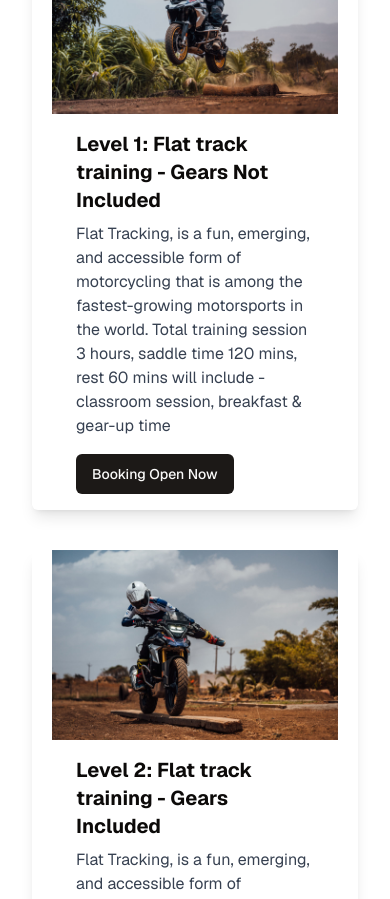
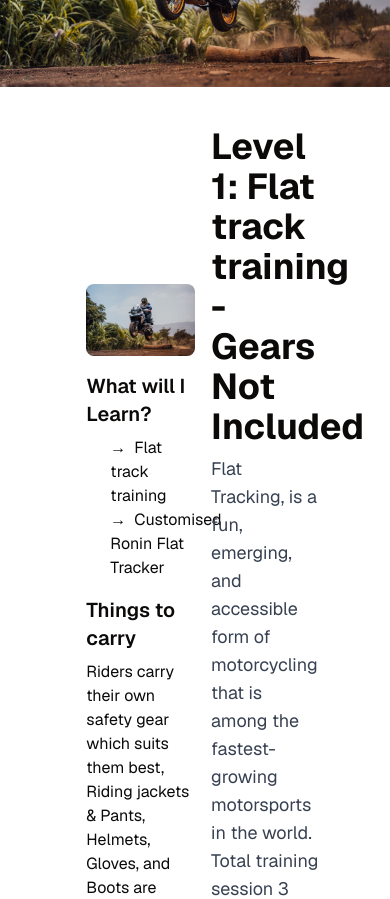
Before and after one commit to ZeroThreshold/oracadamics, a Next.js app: page /driftrschoolpune in a window 390 px wide. Shown: the part 1080-1979 px from the top of the page. Built offline with nearby package versions, Linux system fonts and the light colour scheme; no server answers.

Commit message:
modified diftrpage

```diff
--- a/app/driftrschoolpune/page.tsx
+++ b/app/driftrschoolpune/page.tsx
@@ -4,95 +4,223 @@ import prodirtPune from "@/assets/images/prodirt-collage.43359393.jpg";
 import img1 from "@/assets/images/learningexp/adventuretrails.jpeg";
 import img2 from "@/assets/images/learningexp/adventurelearningdayclinic.jpeg";
 import img3 from "@/assets/images/learningexp/offroadclinic.jpeg";
-import OraLogo from "@/assets/images/driftrschoollogoblack.png"; // Assuming this is the logo for ProDirt Pune
-import { Button } from "@/components/ui/button";
+import drpune from "@/assets/images/driftrschoollogoblack.png";
 
-export default function DriftRSchool() {
-  const ItemData = [
+// Data in JSON format
+const levelsData = [
   {
-      title: "Level 1: Flat track training - Gears Not Included",
-      img: img1,
-      description:
-        "Flat Tracking, is a fun, emerging, and accessible form of motorcycling that is among the fastest-growing motorsports in the world. Total training session 3 hours, saddle time 120 mins, rest 60 mins will include - classroom session, breakfast & gear-up time",
+    image: img1,
+    heading: "Level 1: Flat track training - Gears Not Included",
+    text: "Flat Tracking, is a fun, emerging, and accessible form of motorcycling that is among the fastest-growing motorsports in the world. Total training session 3 hours, saddle time 120 mins, rest 60 mins will include - classroom session, breakfast & gear-up time",
+    learn: ["Flat track training", "Customised Ronin Flat Tracker"],
+    carry:
+      "Riders carry their own safety gear which suits them best,  Riding jackets & Pants,  Helmets,  Gloves,  and Boots are compulsory,  Knee,  Elbow & Chest Guards are mandatory. Refillable water bottle or hydration bag.",
+    inclusions: [
+      "120 mins of Flat Tracking",
+      "Access to all Common areas",
+      "Customized Ronin Flat Tracker with fuel",
+      "Trainer",
+    ],
+    exclusions: "Other than mentioned in the inclusions",
+    duration: {
+      batch1: "09:00 am to 12:00 pm (reporting time 08:00 am)",
+      batch2: "01:00 pm to 04:00 pm (reporting time 12:00 pm)",
+    },
+    pricing: "Standard 2500/-",
   },
   {
-      title: "Level 2: Flat track training - Gears Included",
-      img: img2,
-      description:
-        "Flat Tracking, is a fun, emerging, and accessible form of motorcycling that is among the fastest-growing motorsports in the world. Total training session 3 hours, saddle time 120 mins, rest 60 mins will include - classroom session, breakfast & gear-up time",
+    image: img1,
+    heading: "Level 2: Flat track training - Gears Included",
+    text: "Flat Tracking, is a fun, emerging, and accessible form of motorcycling that is among the fastest-growing motorsports in the world. Total training session 3 hours, saddle time 120 mins, rest 60 mins will include - classroom session, breakfast & gear-up time",
+    learn: ["Flat track training", "Customised Ronin Flat Tracker"],
+    carry:
+      "Riders carry their own safety gear which suits them best,  Riding jackets & Pants,  Helmets,  Gloves,  and Boots are compulsory,  Knee,  Elbow & Chest Guards are mandatory. Refillable water bottle or hydration bag.",
+    inclusions: [
+      "120 mins of Flat Tracking",
+      "Access to all Common areas",
+      "Customized Ronin Flat Tracker with fuel",
+      "Safety gears",
+    ],
+    exclusions: "Other than mentioned in the inclusions",
+    duration: {
+      batch1: "09:00 am to 12:00 pm (reporting time 08:00 am)",
+      batch2: "01:00 pm to 04:00 pm (reporting time 12:00 pm)",
+    },
+    pricing: "Standard 3000/-",
   },
 ];
 
-  const MiniCard = ({
-    img,
-    title,
-    description,
-  }: {
-    img: any;
-    title: string;
-    description: string;
-  }) => {
+export default function ProDirtAdventure() {
   return (
-      <div className="rounded-md shadow-lg px-5 lg:px-0">
-        <Image className="w-full" src={img} alt={title} />
-        <div className="px-6 py-4">
-          <div className="font-bold text-xl mb-2">{title}</div>
-          <p className="text-gray-700 text-base">{description}</p>
-          <Button className="gap-4 mt-4">Booking Open Now</Button>
-        </div>
-      </div>
-    );
-  };
-
-  return (
+    <div>
+      {/* Landing */}
       <div className="container mx-auto mt-10 md:mt-20">
         <div className=" mb-10">
           <div className="flex items-center justify-center mb-6">
             <Image
-            src={OraLogo}
+              src={drpune}
               alt="ProDirt Pune Logo"
-            width={200} // adjust as needed
-            height={200} // adjust as needed
+              width={300} // adjust as needed
+              height={300} // adjust as needed
             />
             <h1 className="text-4xl md:text-6xl font-extrabold uppercase text-gray-900 ml-4">
-            Drift-R School Pune
+              Drift R Pune
             </h1>
           </div>
-        <h2 className="text-2xl md:text-4xl font-extrabold uppercase text-gray-900 mb-4">
-          About US
+          <h2 className="text-5xl md:text-5xl font-extrabold text-gray-900 mb-4">
+            About Us
           </h2>
           <p className="text-base md:text-lg text-gray-700">
-          Flat Tracking, is a fun, emerging, and accessible form of motorcycling
-          that is among the fastest-growing motorsports in the world. TVS Motor
-          Company is launching the first Drift R School at ProDirt Adventure,
-          Pune This school aims to introduce/help/assist in understanding the
-          nuances of this sport by creating a platform where all our TVS Ronin
-          and other customers get to interact and learn drifting under the
-          guidance of highly skilled trainers in a safe and controlled
-          environment.
+            Flat Tracking, is a fun, emerging, and accessible form of
+            motorcycling that is among the fastest-growing motorsports in the
+            world. TVS Motor Company is launching the first Drift R School at
+            ProDirt Adventure, Pune This school aims to introduce/help/assist in
+            understanding the nuances of this sport by creating a platform where
+            all our TVS Ronin and other customers get to interact and learn
+            drifting under the guidance of highly skilled trainers in a safe and
+            controlled environment.
           </p>
           <Image
             className="p-8 mt-4 mb-12"
             src={prodirtPune}
-          alt="prodirtpune"
+            alt="drift-r-pune"
             width={1200}
             height={800}
           />
-        <h2 className="text-2xl md:text-4xl font-extrabold uppercase text-gray-900 mb-12">
-          Training Programs Offered
-        </h2>
-        <div className="grid grid-cols-1 md:grid-cols-2 gap-8 lg:grid-cols-3 lg:gap-x-12 gap-y-10 mb-12">
-          {ItemData.map((item, index) => (
-            <div key={index}>
-              <MiniCard
-                img={item.img}
-                title={item.title}
-                description={item.description}
+        </div>
+      </div>
+      {/* Mid Picture */}
+      <div className="w-full">
+        <Image
+          className="w-full"
+          src={img1}
+          alt="drift-r-pune"
         />
+      </div>
+      {/* courses */}
+      <div className="container mx-auto mt-10 md:mt-20">
+        {levelsData.map((level, index) => (
+          <div key={index} className="flex items-center justify-center mb-6">
+            {index % 2 === 0 ? (
+              <>
+                <div className="w-1/3 ml-4">
+                  <Image
+                    src={level.image}
+                    alt="Image"
+                    width={500}
+                    height={300}
+                    className="rounded-lg"
+                  />
+                  {/* Additional information */}
+                  <div className="mt-4">
+                    <h4 className="text-xl font-semibold mb-2">
+                      What will I Learn?
+                    </h4>
+                    <ul className="list-arrow pl-6">
+                      {level.learn.map((item, index) => (
+                        <li key={index}>{item}</li>
+                      ))}
+                    </ul>
+                    <h4 className="text-xl font-semibold mt-4 mb-2">
+                      Things to carry
+                    </h4>
+                    <p>{level.carry}</p>
+                    <h4 className="text-xl font-semibold mt-4 mb-2">
+                      Inclusions
+                    </h4>
+                    <ul className="list-arrow pl-6">
+                      {level.inclusions.map((item, index) => (
+                        <li key={index}>{item}</li>
+                      ))}
+                    </ul>
+                    <h4 className="text-xl font-semibold mt-4 mb-2">
+                      Exclusions
+                    </h4>
+                    <p>{level.exclusions}</p>
+                  </div>
+                  {/* Additional information */}
+                </div>
+                <div className="w-1/3 ml-4">
+                  <h3 className="text-4xl font-bold mb-2">{level.heading}</h3>
+                  <p className="text-lg text-gray-700">{level.text}</p>
+                  <div className="mt-4 border border-gray-300 rounded-lg p-4">
+                    <h4 className="text-xl font-semibold mb-2">Details</h4>
+                    <div className="grid grid-cols-1 gap-y-4">
+                      <div>
+                        <strong>Duration:</strong>
+                        <p>Batch 1: {level.duration.batch1}</p>
+                        <p>Batch 2: {level.duration.batch2}</p>
+                      </div>
+                      <div>
+                        <strong>Pricing:</strong>
+                        <p>{level.pricing}</p>
+                      </div>
+                    </div>
+                  </div>
+                </div>
+              </>
+            ) : (
+              <>
+                <div className="w-1/3 ml-4">
+                  <h3 className="text-4xl font-bold mb-2">{level.heading}</h3>
+                  <p className="text-lg text-gray-700">{level.text}</p>
+                  {/* Additional information */}
+                  <div className="mt-4">
+                    <h4 className="text-xl font-semibold mb-2">
+                      What will I Learn?
+                    </h4>
+                    <ul className="list-arrow pl-6">
+                      {level.learn.map((item, index) => (
+                        <li key={index}>{item}</li>
+                      ))}
+                    </ul>
+                    <h4 className="text-xl font-semibold mt-4 mb-2">
+                      Things to carry
+                    </h4>
+                    <p>{level.carry}</p>
+                    <h4 className="text-xl font-semibold mt-4 mb-2">
+                      Inclusions
+                    </h4>
+                    <ul className="list-arrow pl-6">
+                      {level.inclusions.map((item, index) => (
+                        <li key={index}>{item}</li>
+                      ))}
+                    </ul>
+                    <h4 className="text-xl font-semibold mt-4 mb-2">
+                      Exclusions
+                    </h4>
+                    <p>{level.exclusions}</p>
+                  </div>
+                  {/* Additional information */}
+                </div>
+                <div className="w-1/3 ml-8">
+                  <Image
+                    src={level.image}
+                    alt="Image"
+                    width={500}
+                    height={300}
+                    className="rounded-lg"
+                  />
+                  <div className="mt-4 border border-gray-300 rounded-lg p-4">
+                    <h4 className="text-xl font-semibold mb-2">Details</h4>
+                    <div className="grid grid-cols-1 gap-y-4">
+                      <div>
+                        <strong>Duration:</strong>
+                        <p>Batch 1: {level.duration.batch1}</p>
+                        <p>Batch 2: {level.duration.batch2}</p>
+                      </div>
+                      <div>
+                        <strong>Pricing:</strong>
+                        <p>{level.pricing}</p>
+                      </div>
+                    </div>
+                  </div>
+                </div>
+              </>
+            )}
           </div>
         ))}
       </div>
     </div>
-    </div>
   );
 }
--- a/app/globals.css
+++ b/app/globals.css
@@ -132,3 +132,12 @@
   background-attachment: fixed;
   background-position: center;
 }
+
+.list-arrow {
+  list-style-type: none;
+}
+
+.list-arrow li:before {
+  content: "\2192"; /* Unicode arrow right character */
+  margin-right: 0.5rem;
+}
```
Lines whose indentation alone changed are shown as unchanged.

**Problem description**
Which lines of the data include the string "container"? Copy each of them.

**Exercise output**
       <div className="container mx-auto mt-10 md:mt-20">
+      <div className="container mx-auto mt-10 md:mt-20">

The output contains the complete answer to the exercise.